◆ Exercise directions ◆
The data below should be repeated exactly and in full.

★ ★ ★ ★ ★

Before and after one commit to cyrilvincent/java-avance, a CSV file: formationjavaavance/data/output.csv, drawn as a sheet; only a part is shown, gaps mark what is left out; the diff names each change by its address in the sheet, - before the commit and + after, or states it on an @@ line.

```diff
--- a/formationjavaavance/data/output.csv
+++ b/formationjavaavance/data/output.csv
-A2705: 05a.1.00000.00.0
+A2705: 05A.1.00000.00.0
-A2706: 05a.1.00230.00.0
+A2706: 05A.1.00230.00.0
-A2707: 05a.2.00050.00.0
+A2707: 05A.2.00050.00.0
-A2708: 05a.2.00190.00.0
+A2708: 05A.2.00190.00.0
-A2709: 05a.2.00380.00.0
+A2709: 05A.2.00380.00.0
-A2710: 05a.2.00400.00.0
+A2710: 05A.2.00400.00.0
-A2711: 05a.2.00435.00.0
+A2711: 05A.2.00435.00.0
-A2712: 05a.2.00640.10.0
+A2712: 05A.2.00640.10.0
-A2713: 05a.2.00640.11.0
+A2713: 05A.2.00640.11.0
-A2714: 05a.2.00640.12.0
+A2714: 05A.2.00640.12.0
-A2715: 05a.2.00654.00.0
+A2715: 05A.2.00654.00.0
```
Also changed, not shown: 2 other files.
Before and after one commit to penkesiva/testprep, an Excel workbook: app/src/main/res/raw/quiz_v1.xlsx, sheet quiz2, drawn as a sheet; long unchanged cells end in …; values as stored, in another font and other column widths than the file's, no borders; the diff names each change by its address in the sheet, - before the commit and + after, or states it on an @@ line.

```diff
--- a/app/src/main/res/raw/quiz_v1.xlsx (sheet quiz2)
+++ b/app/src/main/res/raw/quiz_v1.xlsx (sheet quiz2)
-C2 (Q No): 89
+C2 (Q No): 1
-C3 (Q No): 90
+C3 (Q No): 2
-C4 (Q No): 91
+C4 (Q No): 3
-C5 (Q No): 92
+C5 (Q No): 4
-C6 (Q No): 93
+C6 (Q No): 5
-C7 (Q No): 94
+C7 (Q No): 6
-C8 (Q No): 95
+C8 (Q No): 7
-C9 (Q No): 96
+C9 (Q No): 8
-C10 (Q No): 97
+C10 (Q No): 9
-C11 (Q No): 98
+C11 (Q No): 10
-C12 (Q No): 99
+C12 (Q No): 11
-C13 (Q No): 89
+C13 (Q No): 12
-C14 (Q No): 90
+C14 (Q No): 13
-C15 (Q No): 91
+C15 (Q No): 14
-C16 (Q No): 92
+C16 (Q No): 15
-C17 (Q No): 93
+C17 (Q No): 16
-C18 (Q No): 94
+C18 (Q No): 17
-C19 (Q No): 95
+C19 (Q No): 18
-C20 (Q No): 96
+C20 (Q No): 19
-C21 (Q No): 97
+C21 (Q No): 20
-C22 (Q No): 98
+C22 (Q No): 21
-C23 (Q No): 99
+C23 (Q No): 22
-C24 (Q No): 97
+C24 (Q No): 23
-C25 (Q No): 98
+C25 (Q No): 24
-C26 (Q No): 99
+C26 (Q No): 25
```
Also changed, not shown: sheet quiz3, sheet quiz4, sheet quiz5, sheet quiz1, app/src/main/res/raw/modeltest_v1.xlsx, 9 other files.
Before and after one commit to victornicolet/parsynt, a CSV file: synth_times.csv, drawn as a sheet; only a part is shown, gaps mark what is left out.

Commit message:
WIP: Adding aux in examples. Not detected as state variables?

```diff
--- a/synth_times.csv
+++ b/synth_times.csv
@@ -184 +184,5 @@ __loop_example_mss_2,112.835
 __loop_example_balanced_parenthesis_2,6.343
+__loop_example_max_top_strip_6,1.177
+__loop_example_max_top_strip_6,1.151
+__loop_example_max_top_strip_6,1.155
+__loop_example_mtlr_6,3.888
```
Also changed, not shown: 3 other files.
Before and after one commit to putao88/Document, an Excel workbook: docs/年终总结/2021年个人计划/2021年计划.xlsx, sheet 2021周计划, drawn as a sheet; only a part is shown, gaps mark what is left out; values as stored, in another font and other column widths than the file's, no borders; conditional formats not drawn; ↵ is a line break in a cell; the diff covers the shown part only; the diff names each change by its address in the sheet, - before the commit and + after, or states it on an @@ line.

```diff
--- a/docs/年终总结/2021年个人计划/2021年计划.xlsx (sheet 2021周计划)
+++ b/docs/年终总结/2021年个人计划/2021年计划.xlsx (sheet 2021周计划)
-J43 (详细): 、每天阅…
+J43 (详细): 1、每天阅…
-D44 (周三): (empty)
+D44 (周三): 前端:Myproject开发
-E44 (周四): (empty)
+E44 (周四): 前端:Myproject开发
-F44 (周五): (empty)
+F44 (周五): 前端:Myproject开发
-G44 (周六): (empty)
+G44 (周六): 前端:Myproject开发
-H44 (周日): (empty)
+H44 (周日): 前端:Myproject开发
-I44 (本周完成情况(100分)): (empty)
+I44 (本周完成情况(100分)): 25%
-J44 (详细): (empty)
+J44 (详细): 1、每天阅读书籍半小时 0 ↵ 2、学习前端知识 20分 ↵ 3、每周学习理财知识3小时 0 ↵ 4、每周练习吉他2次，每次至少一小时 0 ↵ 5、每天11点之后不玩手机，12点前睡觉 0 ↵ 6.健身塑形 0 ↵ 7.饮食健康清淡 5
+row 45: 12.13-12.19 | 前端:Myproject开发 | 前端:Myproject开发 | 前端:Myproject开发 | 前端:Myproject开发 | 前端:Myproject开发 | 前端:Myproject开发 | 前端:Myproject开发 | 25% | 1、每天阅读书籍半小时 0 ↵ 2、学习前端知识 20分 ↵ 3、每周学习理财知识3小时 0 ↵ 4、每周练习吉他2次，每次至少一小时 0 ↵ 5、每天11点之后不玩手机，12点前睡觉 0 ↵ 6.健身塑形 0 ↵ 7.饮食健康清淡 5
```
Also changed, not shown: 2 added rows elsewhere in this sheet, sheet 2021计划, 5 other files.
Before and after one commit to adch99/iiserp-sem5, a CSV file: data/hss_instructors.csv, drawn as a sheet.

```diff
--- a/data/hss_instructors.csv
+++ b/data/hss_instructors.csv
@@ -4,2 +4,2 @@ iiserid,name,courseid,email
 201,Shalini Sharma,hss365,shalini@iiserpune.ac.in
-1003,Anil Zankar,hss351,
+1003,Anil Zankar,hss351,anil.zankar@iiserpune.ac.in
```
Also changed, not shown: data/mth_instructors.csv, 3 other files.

★ ★ ★ ★ ★

◆ Problem solution ◆
Before and after one commit to cyrilvincent/java-avance, a CSV file: formationjavaavance/data/output.csv, drawn as a sheet; only a part is shown, gaps mark what is left out; the diff names each change by its address in the sheet, - before the commit and + after, or states it on an @@ line.

```diff
--- a/formationjavaavance/data/output.csv
+++ b/formationjavaavance/data/output.csv
-A2705: 05a.1.00000.00.0
+A2705: 05A.1.00000.00.0
-A2706: 05a.1.00230.00.0
+A2706: 05A.1.00230.00.0
-A2707: 05a.2.00050.00.0
+A2707: 05A.2.00050.00.0
-A2708: 05a.2.00190.00.0
+A2708: 05A.2.00190.00.0
-A2709: 05a.2.00380.00.0
+A2709: 05A.2.00380.00.0
-A2710: 05a.2.00400.00.0
+A2710: 05A.2.00400.00.0
-A2711: 05a.2.00435.00.0
+A2711: 05A.2.00435.00.0
-A2712: 05a.2.00640.10.0
+A2712: 05A.2.00640.10.0
-A2713: 05a.2.00640.11.0
+A2713: 05A.2.00640.11.0
-A2714: 05a.2.00640.12.0
+A2714: 05A.2.00640.12.0
-A2715: 05a.2.00654.00.0
+A2715: 05A.2.00654.00.0
```
Also changed, not shown: 2 other files.
Before and after one commit to penkesiva/testprep, an Excel workbook: app/src/main/res/raw/quiz_v1.xlsx, sheet quiz2, drawn as a sheet; long unchanged cells end in …; values as stored, in another font and other column widths than the file's, no borders; the diff names each change by its address in the sheet, - before the commit and + after, or states it on an @@ line.

```diff
--- a/app/src/main/res/raw/quiz_v1.xlsx (sheet quiz2)
+++ b/app/src/main/res/raw/quiz_v1.xlsx (sheet quiz2)
-C2 (Q No): 89
+C2 (Q No): 1
-C3 (Q No): 90
+C3 (Q No): 2
-C4 (Q No): 91
+C4 (Q No): 3
-C5 (Q No): 92
+C5 (Q No): 4
-C6 (Q No): 93
+C6 (Q No): 5
-C7 (Q No): 94
+C7 (Q No): 6
-C8 (Q No): 95
+C8 (Q No): 7
-C9 (Q No): 96
+C9 (Q No): 8
-C10 (Q No): 97
+C10 (Q No): 9
-C11 (Q No): 98
+C11 (Q No): 10
-C12 (Q No): 99
+C12 (Q No): 11
-C13 (Q No): 89
+C13 (Q No): 12
-C14 (Q No): 90
+C14 (Q No): 13
-C15 (Q No): 91
+C15 (Q No): 14
-C16 (Q No): 92
+C16 (Q No): 15
-C17 (Q No): 93
+C17 (Q No): 16
-C18 (Q No): 94
+C18 (Q No): 17
-C19 (Q No): 95
+C19 (Q No): 18
-C20 (Q No): 96
+C20 (Q No): 19
-C21 (Q No): 97
+C21 (Q No): 20
-C22 (Q No): 98
+C22 (Q No): 21
-C23 (Q No): 99
+C23 (Q No): 22
-C24 (Q No): 97
+C24 (Q No): 23
-C25 (Q No): 98
+C25 (Q No): 24
-C26 (Q No): 99
+C26 (Q No): 25
```
Also changed, not shown: sheet quiz3, sheet quiz4, sheet quiz5, sheet quiz1, app/src/main/res/raw/modeltest_v1.xlsx, 9 other files.
Before and after one commit to victornicolet/parsynt, a CSV file: synth_times.csv, drawn as a sheet; only a part is shown, gaps mark what is left out.

Commit message:
WIP: Adding aux in examples. Not detected as state variables?

```diff
--- a/synth_times.csv
+++ b/synth_times.csv
@@ -184 +184,5 @@ __loop_example_mss_2,112.835
 __loop_example_balanced_parenthesis_2,6.343
+__loop_example_max_top_strip_6,1.177
+__loop_example_max_top_strip_6,1.151
+__loop_example_max_top_strip_6,1.155
+__loop_example_mtlr_6,3.888
```
Also changed, not shown: 3 other files.
Before and after one commit to putao88/Document, an Excel workbook: docs/年终总结/2021年个人计划/2021年计划.xlsx, sheet 2021周计划, drawn as a sheet; only a part is shown, gaps mark what is left out; values as stored, in another font and other column widths than the file's, no borders; conditional formats not drawn; ↵ is a line break in a cell; the diff covers the shown part only; the diff names each change by its address in the sheet, - before the commit and + after, or states it on an @@ line.

```diff
--- a/docs/年终总结/2021年个人计划/2021年计划.xlsx (sheet 2021周计划)
+++ b/docs/年终总结/2021年个人计划/2021年计划.xlsx (sheet 2021周计划)
-J43 (详细): 、每天阅…
+J43 (详细): 1、每天阅…
-D44 (周三): (empty)
+D44 (周三): 前端:Myproject开发
-E44 (周四): (empty)
+E44 (周四): 前端:Myproject开发
-F44 (周五): (empty)
+F44 (周五): 前端:Myproject开发
-G44 (周六): (empty)
+G44 (周六): 前端:Myproject开发
-H44 (周日): (empty)
+H44 (周日): 前端:Myproject开发
-I44 (本周完成情况(100分)): (empty)
+I44 (本周完成情况(100分)): 25%
-J44 (详细): (empty)
+J44 (详细): 1、每天阅读书籍半小时 0 ↵ 2、学习前端知识 20分 ↵ 3、每周学习理财知识3小时 0 ↵ 4、每周练习吉他2次，每次至少一小时 0 ↵ 5、每天11点之后不玩手机，12点前睡觉 0 ↵ 6.健身塑形 0 ↵ 7.饮食健康清淡 5
+row 45: 12.13-12.19 | 前端:Myproject开发 | 前端:Myproject开发 | 前端:Myproject开发 | 前端:Myproject开发 | 前端:Myproject开发 | 前端:Myproject开发 | 前端:Myproject开发 | 25% | 1、每天阅读书籍半小时 0 ↵ 2、学习前端知识 20分 ↵ 3、每周学习理财知识3小时 0 ↵ 4、每周练习吉他2次，每次至少一小时 0 ↵ 5、每天11点之后不玩手机，12点前睡觉 0 ↵ 6.健身塑形 0 ↵ 7.饮食健康清淡 5
```
Also changed, not shown: 2 added rows elsewhere in this sheet, sheet 2021计划, 5 other files.
Before and after one commit to adch99/iiserp-sem5, a CSV file: data/hss_instructors.csv, drawn as a sheet.

```diff
--- a/data/hss_instructors.csv
+++ b/data/hss_instructors.csv
@@ -4,2 +4,2 @@ iiserid,name,courseid,email
 201,Shalini Sharma,hss365,shalini@iiserpune.ac.in
-1003,Anil Zankar,hss351,
+1003,Anil Zankar,hss351,anil.zankar@iiserpune.ac.in
```
Also changed, not shown: data/mth_instructors.csv, 3 other files.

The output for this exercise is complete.